On one level, the Velocity Duo‘s new album Dichotomies – streaming online at singer Lauren Lee’s site – is avant garde to the extreme. On the other, it’s very accessible and irresistibly fun. You’d hardly guess that just vocals and bass (that’s Charley Sabatino on the four-string) could be this entertaining. The duo are playing the album release show tomorrow night, May 6 at 6 PM at the Whynot Jazz Room on Christopher St.; cover is $10, and there’s probably a drink minimum, the venue site isn’t clear on that.
Rare as bass-and-vocal albums are, the obvious recent point of comparison is singer Jen Shyu‘s 2011 masterpiece, Synastry with bassist Mark Dresser. Both that album and this new one have a dramatic flair, but where Shyu goes for pointed sociopolitical commentary and knifes-edge theatrics, Lee goes for mood and ambience with frequent bursts of humor. And where Shyu writes lyrics, Lee sings vocalese, which raises the conversational factor with Sabatino (who is an equal even if he’s not centerstage in this collaboration).
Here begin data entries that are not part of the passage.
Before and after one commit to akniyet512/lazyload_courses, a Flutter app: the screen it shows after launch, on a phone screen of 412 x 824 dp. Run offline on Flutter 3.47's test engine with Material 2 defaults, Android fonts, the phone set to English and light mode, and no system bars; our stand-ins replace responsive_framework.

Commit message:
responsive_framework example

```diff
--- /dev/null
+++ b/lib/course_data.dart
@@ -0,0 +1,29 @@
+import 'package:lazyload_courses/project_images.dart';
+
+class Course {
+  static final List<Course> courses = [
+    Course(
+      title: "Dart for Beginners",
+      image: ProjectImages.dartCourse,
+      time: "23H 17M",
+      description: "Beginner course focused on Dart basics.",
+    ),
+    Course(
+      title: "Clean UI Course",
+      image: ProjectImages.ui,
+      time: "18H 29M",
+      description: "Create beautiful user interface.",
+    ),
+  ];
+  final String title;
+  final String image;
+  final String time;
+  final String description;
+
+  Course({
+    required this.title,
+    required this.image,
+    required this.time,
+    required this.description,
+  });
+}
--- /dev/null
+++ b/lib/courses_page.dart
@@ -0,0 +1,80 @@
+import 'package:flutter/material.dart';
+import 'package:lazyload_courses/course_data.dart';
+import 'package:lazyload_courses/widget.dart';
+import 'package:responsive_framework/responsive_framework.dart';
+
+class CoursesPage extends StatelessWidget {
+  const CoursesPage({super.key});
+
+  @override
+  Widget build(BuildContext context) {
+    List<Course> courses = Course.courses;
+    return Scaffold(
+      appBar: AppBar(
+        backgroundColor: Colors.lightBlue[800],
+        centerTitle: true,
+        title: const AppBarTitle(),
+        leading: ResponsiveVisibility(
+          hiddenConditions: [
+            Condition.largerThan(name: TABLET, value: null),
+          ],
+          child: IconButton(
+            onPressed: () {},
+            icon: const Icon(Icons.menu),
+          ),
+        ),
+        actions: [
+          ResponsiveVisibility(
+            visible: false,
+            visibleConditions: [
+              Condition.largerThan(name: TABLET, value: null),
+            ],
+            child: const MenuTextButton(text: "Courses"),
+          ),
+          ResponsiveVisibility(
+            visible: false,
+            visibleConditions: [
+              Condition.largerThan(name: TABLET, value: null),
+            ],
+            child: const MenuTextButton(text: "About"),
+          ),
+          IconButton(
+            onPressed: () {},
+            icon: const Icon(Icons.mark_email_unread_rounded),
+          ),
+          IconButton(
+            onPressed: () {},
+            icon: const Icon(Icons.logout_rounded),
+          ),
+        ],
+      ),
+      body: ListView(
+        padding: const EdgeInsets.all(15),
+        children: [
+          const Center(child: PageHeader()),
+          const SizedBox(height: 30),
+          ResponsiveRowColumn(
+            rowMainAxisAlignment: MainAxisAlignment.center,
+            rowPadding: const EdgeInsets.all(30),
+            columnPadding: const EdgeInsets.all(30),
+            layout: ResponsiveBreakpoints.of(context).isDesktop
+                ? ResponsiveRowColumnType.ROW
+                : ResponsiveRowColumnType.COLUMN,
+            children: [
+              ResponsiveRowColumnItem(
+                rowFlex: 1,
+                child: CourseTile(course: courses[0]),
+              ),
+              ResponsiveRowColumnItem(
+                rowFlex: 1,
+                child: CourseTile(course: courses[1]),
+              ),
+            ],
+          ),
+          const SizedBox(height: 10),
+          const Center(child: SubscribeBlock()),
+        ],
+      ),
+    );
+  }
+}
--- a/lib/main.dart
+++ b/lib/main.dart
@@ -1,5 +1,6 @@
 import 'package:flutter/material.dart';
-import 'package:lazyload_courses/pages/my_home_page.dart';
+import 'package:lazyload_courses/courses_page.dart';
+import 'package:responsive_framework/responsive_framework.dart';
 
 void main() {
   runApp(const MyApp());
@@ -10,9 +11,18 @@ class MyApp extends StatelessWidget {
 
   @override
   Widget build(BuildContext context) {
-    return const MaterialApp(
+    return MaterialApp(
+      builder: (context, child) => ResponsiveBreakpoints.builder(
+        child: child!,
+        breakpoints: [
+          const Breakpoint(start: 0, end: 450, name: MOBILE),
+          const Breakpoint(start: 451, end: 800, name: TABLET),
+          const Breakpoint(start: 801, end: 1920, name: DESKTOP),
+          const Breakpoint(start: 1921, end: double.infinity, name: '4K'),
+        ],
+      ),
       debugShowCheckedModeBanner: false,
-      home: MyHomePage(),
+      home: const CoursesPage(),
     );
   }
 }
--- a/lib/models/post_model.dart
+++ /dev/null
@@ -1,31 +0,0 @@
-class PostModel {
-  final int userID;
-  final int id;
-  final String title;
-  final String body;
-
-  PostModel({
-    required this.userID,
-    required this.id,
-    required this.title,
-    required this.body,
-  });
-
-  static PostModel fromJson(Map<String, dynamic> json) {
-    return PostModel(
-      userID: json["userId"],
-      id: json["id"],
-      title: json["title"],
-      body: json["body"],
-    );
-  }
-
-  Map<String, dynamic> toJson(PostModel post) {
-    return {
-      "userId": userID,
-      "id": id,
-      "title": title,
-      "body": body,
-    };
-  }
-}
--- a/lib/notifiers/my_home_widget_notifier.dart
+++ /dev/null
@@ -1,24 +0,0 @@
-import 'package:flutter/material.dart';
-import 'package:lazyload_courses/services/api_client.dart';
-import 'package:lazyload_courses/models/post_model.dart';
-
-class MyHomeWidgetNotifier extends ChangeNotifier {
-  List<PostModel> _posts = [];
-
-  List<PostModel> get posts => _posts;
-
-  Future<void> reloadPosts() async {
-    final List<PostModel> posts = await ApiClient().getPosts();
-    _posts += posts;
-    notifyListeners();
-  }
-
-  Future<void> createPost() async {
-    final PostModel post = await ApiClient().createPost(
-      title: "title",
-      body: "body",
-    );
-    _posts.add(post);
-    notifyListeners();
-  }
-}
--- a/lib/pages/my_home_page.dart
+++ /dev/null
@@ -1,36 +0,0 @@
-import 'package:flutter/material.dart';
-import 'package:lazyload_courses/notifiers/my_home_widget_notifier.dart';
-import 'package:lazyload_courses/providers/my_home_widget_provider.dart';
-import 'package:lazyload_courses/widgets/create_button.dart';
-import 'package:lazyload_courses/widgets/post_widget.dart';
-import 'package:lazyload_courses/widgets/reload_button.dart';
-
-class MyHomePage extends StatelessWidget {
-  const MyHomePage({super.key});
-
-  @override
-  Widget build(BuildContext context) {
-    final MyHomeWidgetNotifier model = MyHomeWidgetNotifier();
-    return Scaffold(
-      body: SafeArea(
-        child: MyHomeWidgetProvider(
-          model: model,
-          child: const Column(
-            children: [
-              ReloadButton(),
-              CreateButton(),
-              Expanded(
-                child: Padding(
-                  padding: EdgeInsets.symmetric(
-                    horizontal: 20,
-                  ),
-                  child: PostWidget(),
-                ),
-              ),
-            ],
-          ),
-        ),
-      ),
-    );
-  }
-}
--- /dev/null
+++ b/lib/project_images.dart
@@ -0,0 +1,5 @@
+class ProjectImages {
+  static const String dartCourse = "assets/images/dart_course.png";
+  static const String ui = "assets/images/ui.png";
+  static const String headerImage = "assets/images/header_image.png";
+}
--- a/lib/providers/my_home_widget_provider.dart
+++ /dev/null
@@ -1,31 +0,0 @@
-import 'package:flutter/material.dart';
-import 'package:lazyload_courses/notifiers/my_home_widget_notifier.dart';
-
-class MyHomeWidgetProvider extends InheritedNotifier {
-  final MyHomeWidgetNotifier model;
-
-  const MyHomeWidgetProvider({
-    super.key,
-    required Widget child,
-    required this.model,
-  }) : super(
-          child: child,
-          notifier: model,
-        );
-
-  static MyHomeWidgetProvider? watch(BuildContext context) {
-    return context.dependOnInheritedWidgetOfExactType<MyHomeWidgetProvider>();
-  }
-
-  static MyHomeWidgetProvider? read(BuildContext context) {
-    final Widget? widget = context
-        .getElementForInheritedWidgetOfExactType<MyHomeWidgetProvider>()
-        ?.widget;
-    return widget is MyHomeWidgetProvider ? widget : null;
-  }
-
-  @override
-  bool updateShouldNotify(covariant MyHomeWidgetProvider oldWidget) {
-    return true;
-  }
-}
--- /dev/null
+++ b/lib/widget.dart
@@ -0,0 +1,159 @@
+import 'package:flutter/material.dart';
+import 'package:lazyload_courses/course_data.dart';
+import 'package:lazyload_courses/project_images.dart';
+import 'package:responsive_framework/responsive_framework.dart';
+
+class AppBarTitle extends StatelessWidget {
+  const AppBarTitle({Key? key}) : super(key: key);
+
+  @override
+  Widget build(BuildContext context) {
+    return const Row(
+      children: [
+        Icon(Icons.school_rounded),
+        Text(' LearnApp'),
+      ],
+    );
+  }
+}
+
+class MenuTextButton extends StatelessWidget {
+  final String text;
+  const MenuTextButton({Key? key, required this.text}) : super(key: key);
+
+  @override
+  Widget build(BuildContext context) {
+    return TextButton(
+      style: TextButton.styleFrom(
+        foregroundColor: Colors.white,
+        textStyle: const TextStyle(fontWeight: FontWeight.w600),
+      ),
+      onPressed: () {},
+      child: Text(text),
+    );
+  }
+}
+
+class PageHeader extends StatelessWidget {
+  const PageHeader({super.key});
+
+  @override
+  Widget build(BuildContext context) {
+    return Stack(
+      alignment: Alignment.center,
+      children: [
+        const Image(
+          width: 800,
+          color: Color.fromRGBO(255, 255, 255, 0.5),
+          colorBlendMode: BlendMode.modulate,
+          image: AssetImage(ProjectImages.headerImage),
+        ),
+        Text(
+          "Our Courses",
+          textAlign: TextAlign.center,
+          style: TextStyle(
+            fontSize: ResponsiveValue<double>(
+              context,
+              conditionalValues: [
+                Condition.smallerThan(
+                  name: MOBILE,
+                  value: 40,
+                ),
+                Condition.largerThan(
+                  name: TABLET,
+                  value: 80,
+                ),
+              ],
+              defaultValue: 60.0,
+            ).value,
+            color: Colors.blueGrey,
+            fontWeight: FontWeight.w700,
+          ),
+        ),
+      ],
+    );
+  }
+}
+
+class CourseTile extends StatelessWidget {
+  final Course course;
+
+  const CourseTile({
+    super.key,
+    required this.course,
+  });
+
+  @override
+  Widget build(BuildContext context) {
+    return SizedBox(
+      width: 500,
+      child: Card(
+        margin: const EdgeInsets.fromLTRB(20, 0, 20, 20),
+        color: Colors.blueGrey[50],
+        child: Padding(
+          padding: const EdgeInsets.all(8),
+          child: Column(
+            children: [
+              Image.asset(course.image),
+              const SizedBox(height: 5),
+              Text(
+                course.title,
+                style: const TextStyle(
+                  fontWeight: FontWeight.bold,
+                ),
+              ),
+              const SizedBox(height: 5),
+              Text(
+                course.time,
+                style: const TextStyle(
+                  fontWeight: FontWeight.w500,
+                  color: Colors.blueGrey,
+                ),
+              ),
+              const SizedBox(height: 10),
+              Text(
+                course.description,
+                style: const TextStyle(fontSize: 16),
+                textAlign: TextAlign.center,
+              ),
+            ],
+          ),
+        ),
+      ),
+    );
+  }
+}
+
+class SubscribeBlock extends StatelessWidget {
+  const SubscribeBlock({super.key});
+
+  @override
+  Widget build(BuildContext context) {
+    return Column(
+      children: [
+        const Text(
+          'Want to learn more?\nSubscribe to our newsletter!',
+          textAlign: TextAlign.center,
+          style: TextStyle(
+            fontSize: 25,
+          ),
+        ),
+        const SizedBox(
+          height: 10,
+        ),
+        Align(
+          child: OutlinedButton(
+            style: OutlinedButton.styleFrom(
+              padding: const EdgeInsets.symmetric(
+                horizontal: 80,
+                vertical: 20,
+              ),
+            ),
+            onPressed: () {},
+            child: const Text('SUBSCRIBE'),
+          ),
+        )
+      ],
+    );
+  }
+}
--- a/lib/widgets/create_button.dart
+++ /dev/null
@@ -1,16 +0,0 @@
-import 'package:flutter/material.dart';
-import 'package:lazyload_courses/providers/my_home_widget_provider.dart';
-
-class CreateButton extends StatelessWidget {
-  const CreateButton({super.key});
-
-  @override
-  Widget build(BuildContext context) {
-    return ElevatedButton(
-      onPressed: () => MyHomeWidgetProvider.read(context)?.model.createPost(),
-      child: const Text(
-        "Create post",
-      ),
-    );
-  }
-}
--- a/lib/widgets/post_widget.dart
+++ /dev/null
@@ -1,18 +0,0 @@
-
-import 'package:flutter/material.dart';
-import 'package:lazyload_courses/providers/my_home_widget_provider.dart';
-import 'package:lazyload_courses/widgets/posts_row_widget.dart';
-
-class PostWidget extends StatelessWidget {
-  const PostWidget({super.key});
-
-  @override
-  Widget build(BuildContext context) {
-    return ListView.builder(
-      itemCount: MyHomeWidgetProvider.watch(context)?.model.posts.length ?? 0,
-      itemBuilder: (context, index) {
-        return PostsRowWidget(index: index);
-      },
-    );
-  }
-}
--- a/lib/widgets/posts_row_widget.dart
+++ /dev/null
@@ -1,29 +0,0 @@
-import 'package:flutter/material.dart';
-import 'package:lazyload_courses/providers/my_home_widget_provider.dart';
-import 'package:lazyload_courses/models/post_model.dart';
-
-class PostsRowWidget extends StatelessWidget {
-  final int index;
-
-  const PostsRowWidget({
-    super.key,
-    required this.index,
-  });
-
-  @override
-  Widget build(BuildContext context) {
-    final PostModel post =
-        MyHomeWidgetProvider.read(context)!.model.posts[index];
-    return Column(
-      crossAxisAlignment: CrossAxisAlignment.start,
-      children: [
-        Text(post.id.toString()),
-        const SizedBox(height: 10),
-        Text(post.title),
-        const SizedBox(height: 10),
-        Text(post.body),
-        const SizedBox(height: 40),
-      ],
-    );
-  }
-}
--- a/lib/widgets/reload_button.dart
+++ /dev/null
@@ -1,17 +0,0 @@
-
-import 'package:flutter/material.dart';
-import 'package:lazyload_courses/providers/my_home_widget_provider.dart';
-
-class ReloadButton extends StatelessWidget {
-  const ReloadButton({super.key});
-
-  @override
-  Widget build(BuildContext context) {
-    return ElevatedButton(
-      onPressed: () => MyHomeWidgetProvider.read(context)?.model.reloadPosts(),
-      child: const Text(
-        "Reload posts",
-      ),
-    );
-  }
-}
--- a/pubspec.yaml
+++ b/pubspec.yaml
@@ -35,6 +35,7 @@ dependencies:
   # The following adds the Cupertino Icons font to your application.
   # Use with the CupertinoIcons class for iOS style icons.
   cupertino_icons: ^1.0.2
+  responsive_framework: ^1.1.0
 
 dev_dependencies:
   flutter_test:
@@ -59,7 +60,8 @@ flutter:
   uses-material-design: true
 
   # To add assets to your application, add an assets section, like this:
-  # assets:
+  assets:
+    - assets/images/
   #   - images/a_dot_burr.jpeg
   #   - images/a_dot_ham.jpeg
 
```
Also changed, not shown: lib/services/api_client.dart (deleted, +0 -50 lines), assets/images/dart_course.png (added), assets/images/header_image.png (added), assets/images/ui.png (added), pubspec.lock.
The album title says it all: the three first tracks are Apathy/Desire, Awe/Melancholy, and Disappointment and Joy. Again, as these titles indicate, Lee and Sabatino are working contrasts rather than opposite extremes. Sometimes the two take separate roles, other times working in tandem to bring each emotion or mix of emotions to life. The first track seems to be the former, Lee’s carefree, soul-infused flights and occcasional detours into jazz scatting contrast with Sabatino’s close-to-the-vest, almost claustrophobic minimalism. The second is airy and spacious: Sabatino’s punchy, percussive, incisive lines give these tunes a much-needed drive. The third sets a bittersweet, jazz-tinged Lee against Sabatino’s steady, dancing low-register lines.
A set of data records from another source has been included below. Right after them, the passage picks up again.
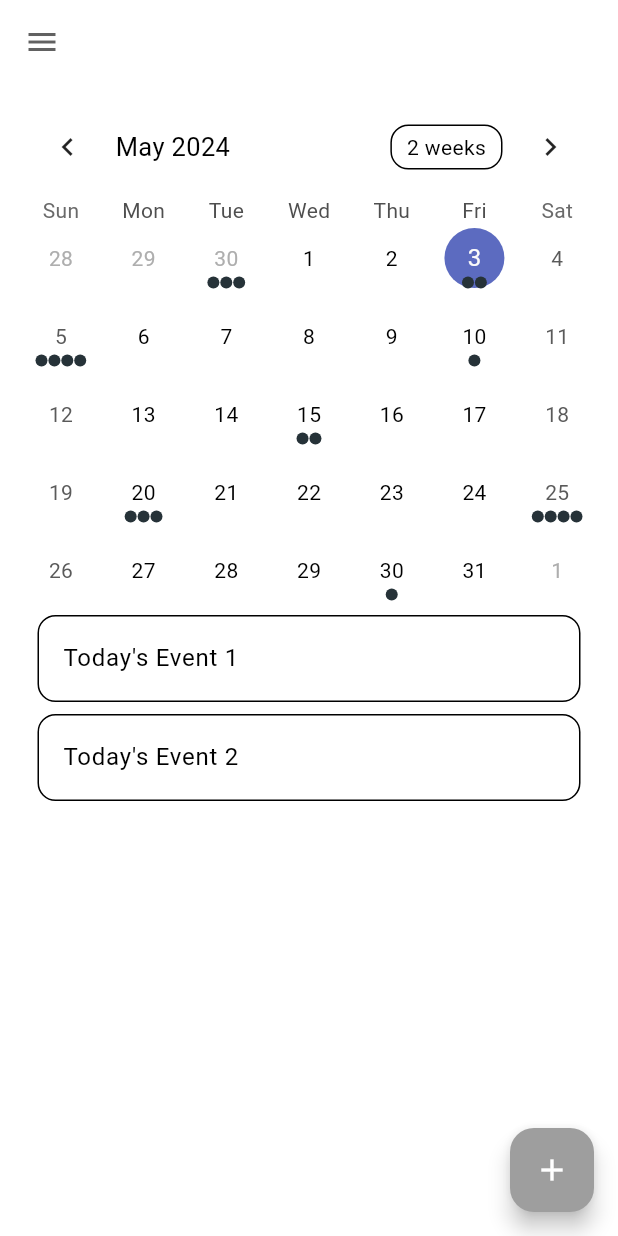
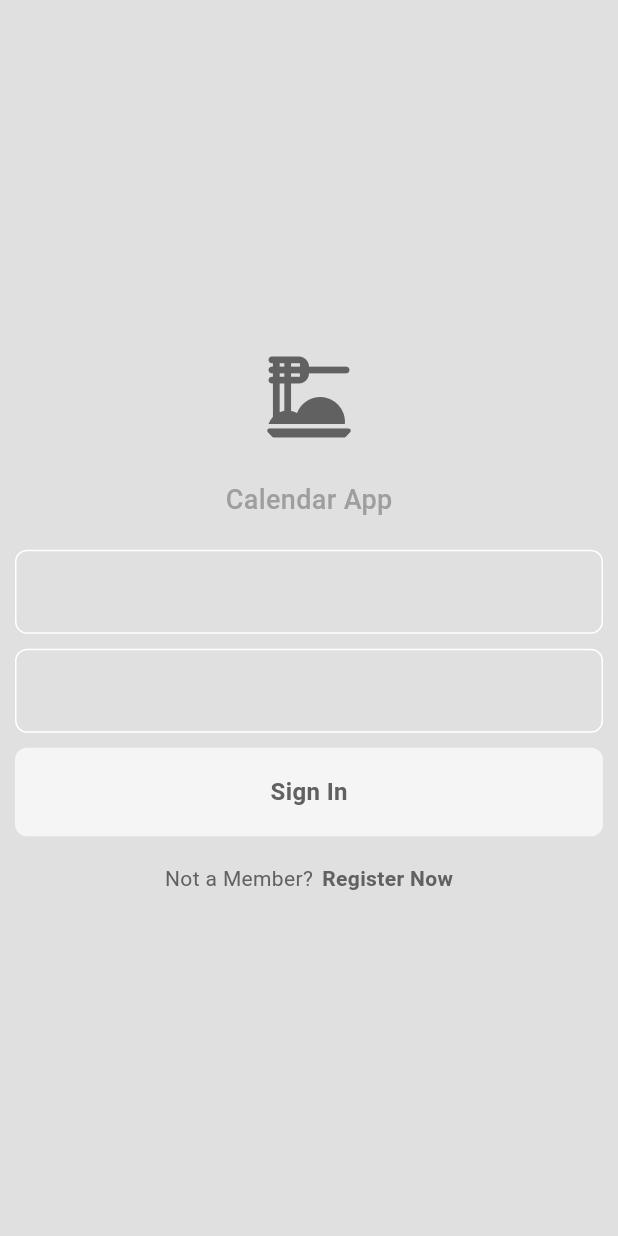
Before and after one commit to ShadrackOngera/calendar_app, a Flutter app: the screen it shows after launch, on a phone screen of 412 x 824 dp. Run offline on Flutter 3.47's test engine with Material 3 defaults, Android fonts, the phone set to English and light mode, and no system bars; drawn by our look-alikes of table_calendar; our stand-ins replace cloud_firestore, firebase_auth, firebase_core, flutter_riverpod; missing offline and left inert: food_delivery; accounts and stored records are empty.

Commit message:
login/register with auth service

```diff
--- a/lib/main.dart
+++ b/lib/main.dart
@@ -1,4 +1,5 @@
 import 'package:calendar_app/screens/home_page.dart';
+import 'package:calendar_app/services/auth/auth_gate.dart';
 import 'package:calendar_app/themes/light_mode.dart';
 import 'package:flutter/material.dart';
 import 'package:flutter_riverpod/flutter_riverpod.dart';
@@ -18,7 +19,7 @@ class MyApp extends StatelessWidget {
     return MaterialApp(
       title: 'Flutter Demo',
       theme: lightMode,
-      home: const HomePage(),
+      home: const AuthGate(),
       debugShowCheckedModeBanner: false,
     );
   }
--- /dev/null
+++ b/lib/screens/login_page.dart
@@ -0,0 +1,129 @@
+import 'package:calendar_app/services/auth/auth_service.dart';
+import 'package:calendar_app/widgets/primary_button.dart';
+import 'package:calendar_app/widgets/primary_text.dart';
+import 'package:calendar_app/widgets/primary_text_field.dart';
+import 'package:flutter/material.dart';
+
+class LoginPage extends StatefulWidget {
+  final Function()? onTap;
+  const LoginPage({
+    super.key,
+    required this.onTap,
+  });
+
+  @override
+  State<LoginPage> createState() => _LoginPageState();
+}
+
+class _LoginPageState extends State<LoginPage> {
+  TextEditingController emailController = TextEditingController();
+  TextEditingController passwordController = TextEditingController();
+
+  login() async {
+    final _authService = AuthService();
+    try {
+      await _authService.signInWithEmailAndPassword(
+        emailController.text,
+        passwordController.text,
+      );
+    } catch (e) {
+      showDialog(
+        context: context,
+        builder: (context) => AlertDialog(
+          title: PrimaryText(
+            text: e.toString(),
+            color: Theme.of(context).colorScheme.inversePrimary,
+          ),
+        ),
+      );
+    }
+    // Navigator.push(
+    //   context,
+    //   MaterialPageRoute(
+    //     builder: (context) => HomePage(),
+    //   ),
+    // );
+  }
+
+  @override
+  Widget build(BuildContext context) {
+    return Scaffold(
+      backgroundColor: Theme.of(context).colorScheme.background,
+      body: Center(
+        child: Padding(
+          padding: const EdgeInsets.symmetric(horizontal: 10.0),
+          child: Column(
+            mainAxisAlignment: MainAxisAlignment.center,
+            children: [
+              Icon(
+                Icons.dinner_dining_rounded,
+                size: 72,
+                color: Theme.of(context).colorScheme.inversePrimary,
+              ),
+              const SizedBox(
+                height: 20,
+              ),
+              PrimaryText(
+                text: 'Calendar App',
+                fontSize: 18,
+                fontWeight: FontWeight.w500,
+                color: Theme.of(context).colorScheme.primary,
+              ),
+              const SizedBox(
+                height: 20,
+              ),
+              PrimaryTextField(
+                obsecureText: false,
+                controller: emailController,
+                hintText: 'Email',
+              ),
+              const SizedBox(
+                height: 10,
+              ),
+              PrimaryTextField(
+                obsecureText: true,
+                controller: passwordController,
+                hintText: 'Password',
+              ),
+              const SizedBox(
+                height: 10,
+              ),
+              PrimaryButton(
+                onTap: login,
+                child: PrimaryText(
+                  text: 'Sign In',
+                  fontSize: 16,
+                  fontWeight: FontWeight.w600,
+                  color: Theme.of(context).colorScheme.inversePrimary,
+                ),
+              ),
+              const SizedBox(
+                height: 18,
+              ),
+              Row(
+                mainAxisAlignment: MainAxisAlignment.center,
+                children: [
+                  PrimaryText(
+                    text: 'Not a Member?',
+                    color: Theme.of(context).colorScheme.inversePrimary,
+                  ),
+                  const SizedBox(
+                    width: 6,
+                  ),
+                  GestureDetector(
+                    onTap: widget.onTap,
+                    child: PrimaryText(
+                      text: 'Register Now',
+                      fontWeight: FontWeight.w700,
+                      color: Theme.of(context).colorScheme.inversePrimary,
+                    ),
+                  ),
+                ],
+              ),
+            ],
+          ),
+        ),
+      ),
+    );
+  }
+}
--- /dev/null
+++ b/lib/services/auth/auth_gate.dart
@@ -0,0 +1,25 @@
+import 'package:calendar_app/screens/home_page.dart';
+import 'package:calendar_app/services/auth/login_or_register.dart';
+import 'package:firebase_auth/firebase_auth.dart';
+import 'package:flutter/material.dart';
+
+
+class AuthGate extends StatelessWidget {
+  const AuthGate({super.key});
+
+  @override
+  Widget build(BuildContext context) {
+    return Scaffold(
+      body: StreamBuilder(stream: FirebaseAuth.instance.authStateChanges(), builder: (context, snapshot) {
+        //user is logged in
+        if (snapshot.hasData) {
+          return const HomePage();
+        }
+        // user is not logged in
+        else {
+          return const LoginOrRegister();
+        }
+      },),
+    );
+  }
+}
--- /dev/null
+++ b/lib/services/auth/login_or_register.dart
@@ -0,0 +1,30 @@
+import 'package:calendar_app/screens/login_page.dart';
+import 'package:flutter/material.dart';
+import 'package:food_delivery/pages/login_page.dart';
+import 'package:food_delivery/pages/register_page.dart';
+
+class LoginOrRegister extends StatefulWidget {
+  const LoginOrRegister({super.key});
+
+  @override
+  State<LoginOrRegister> createState() => _LoginOrRegisterState();
+}
+
+class _LoginOrRegisterState extends State<LoginOrRegister> {
+  bool showLoginPage = true;
+
+  void togglePages() {
+    setState(() {
+      showLoginPage = !showLoginPage;
+    });
+  }
+
+  @override
+  Widget build(BuildContext context) {
+    if (showLoginPage) {
+      return LoginPage(onTap: togglePages);
+    } else {
+      return RegisterPage(onTap: togglePages);
+    }
+  }
+}
--- /dev/null
+++ b/lib/widgets/primary_button.dart
@@ -0,0 +1,29 @@
+import 'package:flutter/material.dart';
+
+class PrimaryButton extends StatelessWidget {
+  final Function()? onTap;
+  final Widget child;
+  const PrimaryButton({
+    super.key,
+    this.onTap,
+    required this.child,
+  });
+
+  @override
+  Widget build(BuildContext context) {
+    return GestureDetector(
+      onTap: onTap,
+      child: Container(
+        padding:const EdgeInsets.symmetric(vertical: 18),
+        decoration: BoxDecoration(
+
+          borderRadius: BorderRadius.circular(8),
+          color: Theme.of(context).colorScheme.secondary,
+        ),
+        child: Center(
+          child: child,
+        ),
+      ),
+    );
+  }
+}
--- a/pubspec.yaml
+++ b/pubspec.yaml
@@ -37,6 +37,9 @@ dependencies:
   cupertino_icons: ^1.0.6
   table_calendar: ^3.1.1
   flutter_riverpod: ^2.5.1
+  firebase_core: ^2.30.1
+  firebase_auth: ^4.19.4
+  cloud_firestore: ^4.17.2
 
 dev_dependencies:
   flutter_test:
```
Also changed, not shown: lib/screens/register_page.dart (added, +146 -0 lines), lib/services/auth/auth_service.dart (added, +46 -0 lines), lib/services/database/firestore.dart (added, +16 -0 lines), lib/firebase_options.dart (added), pubspec.lock, 4 other files.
Likewise, Elation/Woe pits Lee’s blithe scattting – the album’s most straight-ahead jazz passages – against Sabatino’s somber, rustically bluesy lines…until he goes up the scale and joins the fun. Holiday/Death – what a contrast, huh? – pairs Sabatino’s furtiveness with Lee’s operatically-tinged leaps and bounds. Hunger/Satiety is both the album’s most outside moment and also one of its funnier ones, while on Insecurity and Substance Sabatino once again anchors Lee’s LMAO attention-deficit attack with his gravitas until he too can’t resist getting in on the joke.
Lee’s sarcastic noodling on Narcisissm/Selfless is even funnier – it’s hard to see where if at all a contrast comes in. Skeptical/Naive also goes for laughs, but far more subtly, at least til midway through. Likewise, the bass/vocal tradeoffs in Tranquility/Cacaphony are more low-key. The album winds up with a strange and thought-provoking dichotomy, Uncomfortable/Placid. These short, most likely at least half-improvised vignettes transcend the question of whether or not this is jazz or indie classical or whatever mix of genres it might be: it’s just good, fun music.